doesn_t mean that everyone is an athiest or that the majority of people are
not religious. It means that it was extremely important to keep religion out
of government and government out of religion. It is based on the idea that
Agnostics... just ignore this.
I see spacious windows decorated with glistening objects everywhere. At one time they celebrated Christmas. I see artfully decorated trees everywhere. At one time they too celebrated Christmas. Carolers were invited to sing in stores. Not anymore. Instead of nativity scenes, angels and wise men it's cute Scotty dogs, colorful toys and frosted birds. Christ has been taken out of Christmas. So now I wonder if in the future some nut will try to take Christ out of Christian churches too.
But I'm glad it's still legal to say Merry Christmas.
Help! Help! Help!
Mayor Greg Nickels and some city council members propose to take our tiny pocket park in North Admiral and turn it into a muddy pit filled with old logs and boulders.
We now have one of the few open spaces left in our neighborhood a teacup park surrounded by lovely trees.
He (and his wife) and a small contingent of parents of preschoolers and a daycare commercial enterprise have been meeting for months. They did not poll those of us that live on the perimeter of the park. They got themselves an architect, signs and funding.
For 10 minutes this Christmas season, Highline residents can be transported to Bethlehem while driving through the parking lot at Normandy Christian Church.
The seventh annual drive-through Christmas story is being presented at the church on Dec. 13 and 14 from 6 p.m.
It was a clear, cool evening driving home from Thanksgiving dinner. We turned off of 320th onto Military Road, and as we rounded a bend near the church, a car coming from the opposite direction looked like it was going to hit us.
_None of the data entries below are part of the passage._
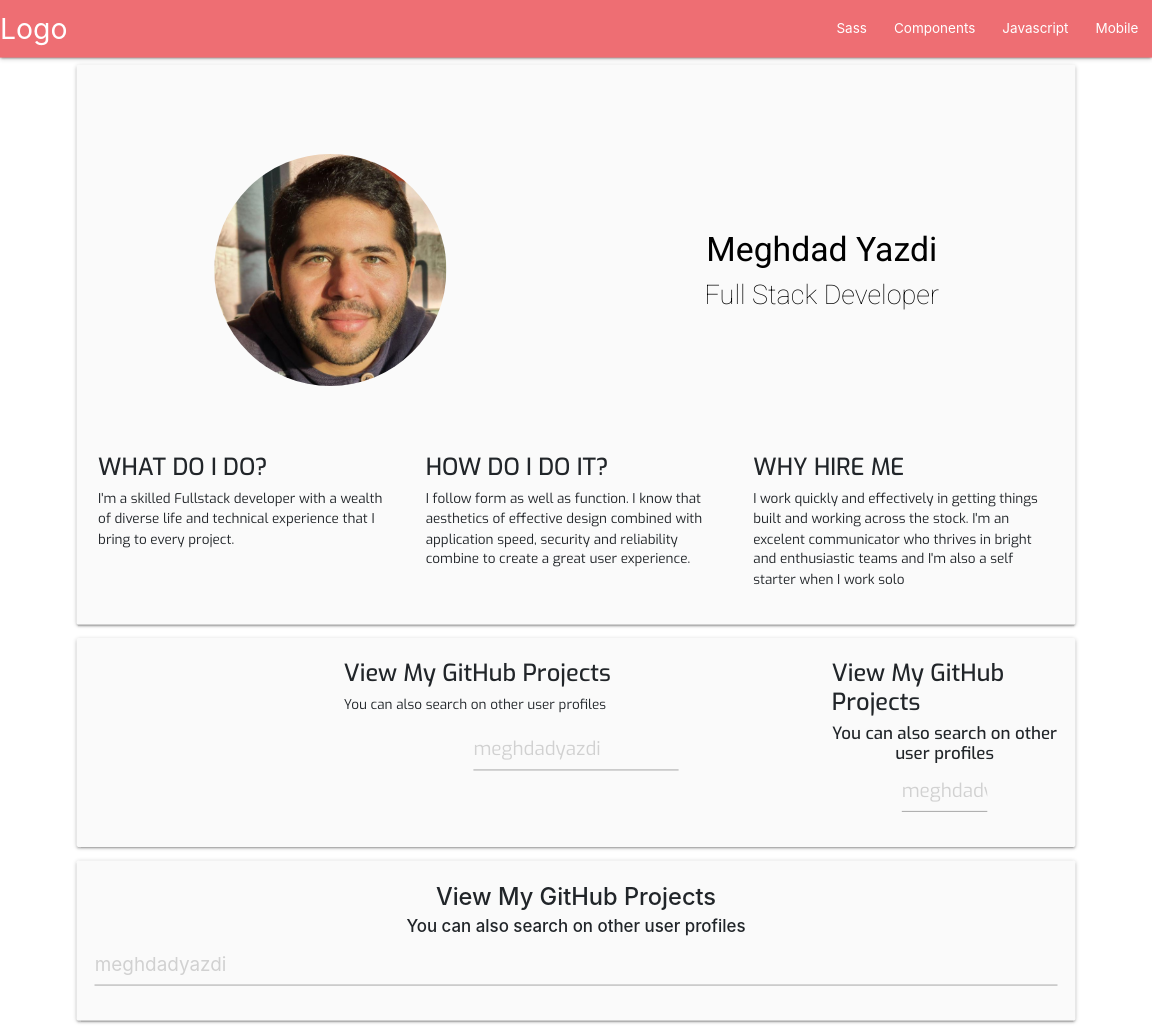
Repository: meghdadyazdi/SD_Res
Page: index.html
The author's editor kept a record of every edit. The page is drawn from the files as they stood at one moment, then again after the next edit.
The browser window is 1280 px wide. The pictures show the whole page, at 90% of full size.

Above is the page before.
Console error: ReferenceError: $ is not defined

After the next edit:
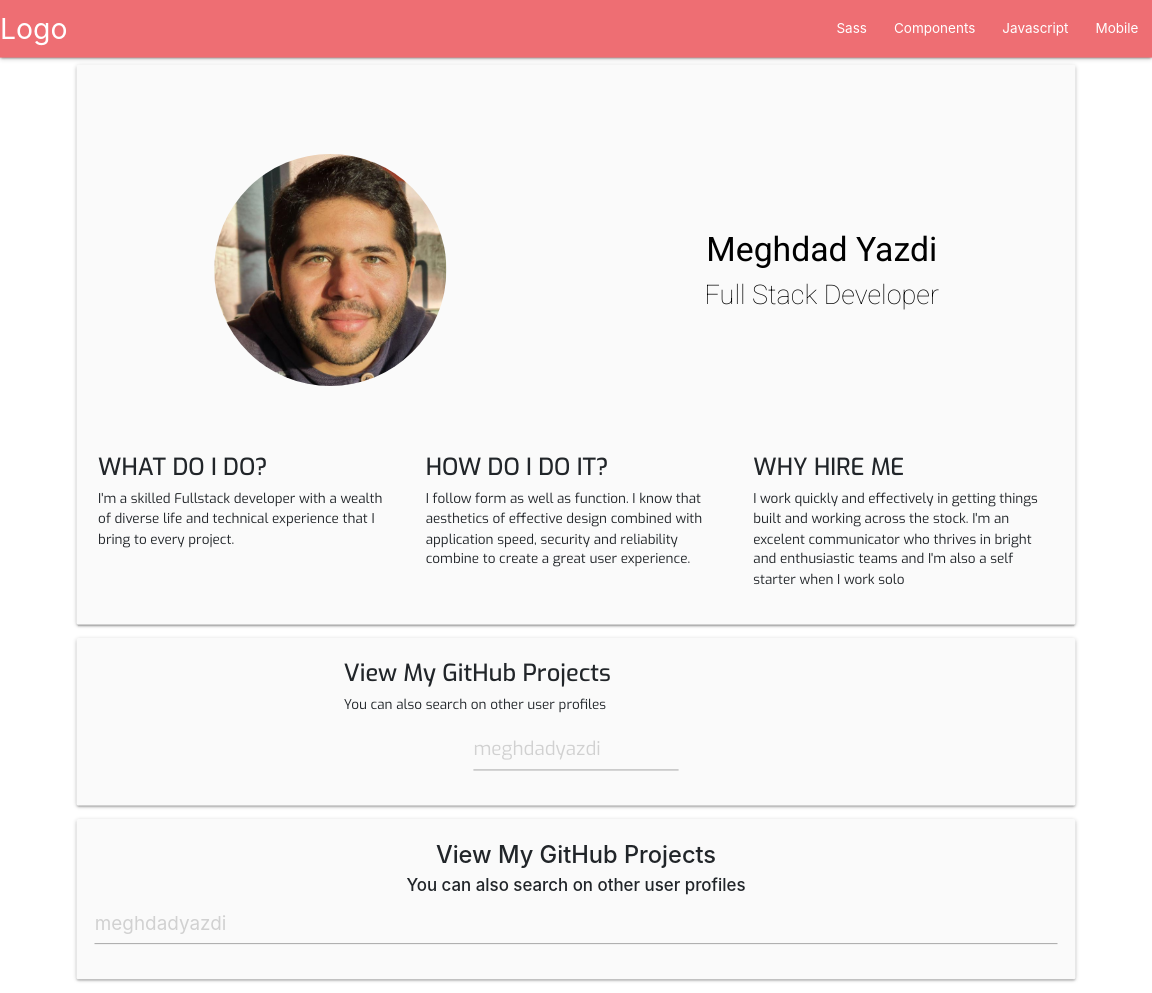
The edit:
--- a/index.html
+++ b/index.html
@@ -100,15 +100,15 @@
                 </div>
             </div>
 
-            <div class="col text_font">
-                <h3>View My GitHub Projects</h3>
-                <h5 class="uppercase text-center">You can also search on other user profiles</h5>
-                <div class="col-md-6 offset-md-3 center-form">
-                    <input type="text" id="gh-username" placeholder="meghdadyazdi" value="" oninput="fetchGitHubInformation()" />
-                    <div id="gh-user-data"></div>
-                    <div id="gh-repo-data"></div>
-                </div>
-            </div>
+            <!--<div class="col text_font">-->
+            <!--    <h3>View My GitHub Projects</h3>-->
+            <!--    <h5 class="uppercase text-center">You can also search on other user profiles</h5>-->
+            <!--    <div class="col-md-6 offset-md-3 center-form">-->
+            <!--        <input type="text" id="gh-username" placeholder="meghdadyazdi" value="" oninput="fetchGitHubInformation()" />-->
+            <!--        <div id="gh-user-data"></div>-->
+            <!--        <div id="gh-repo-data"></div>-->
+            <!--    </div>-->
+            <!--</div>-->
 
 
         </div>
Mrs. A shouted and I winced. The car whoosed by, not necessarily in our lane, but with headlights so bright we were sure it was coming right at us.
At the Farmers Market
This week will feature apples, goat bratwurst, summer and Italian sausage, pepperoni, Landjaeger, butter, chocolate milk, cheddar cheese, wild mushrooms, beans, beets, broccoli, cabbage, carrots, cauliflower, celery, celery root, chard, fennel, garlic, greens, kale, kohlrabi, lettuce, leeks, onions, parsnips, potatoes, pumpkins, radiccio, radishes, rutabaga, shallots, spinach, squash, turnips, aprums, pears, nuts, cheese, eggs, pork, beef, chicken, duck, veal, lamb, Pate
For many of us, an enduring image will be that of the auto executives who flew in their corporate jets to Washington, D.C., seeking financial aid, only to be asked, "Couldn't you at least have downgraded to first class?"
I've been asking myself the same question as, like many, I've watched my nest-egg dwindle faster than I can spend it.
It's crazy to live alone in an 80-year-old, high-maintenance, three-bedroom, two-bathroom house with additional guest house - and third bathroom.
I chafed at the irony last Tuesday when I attended a meeting about the problems of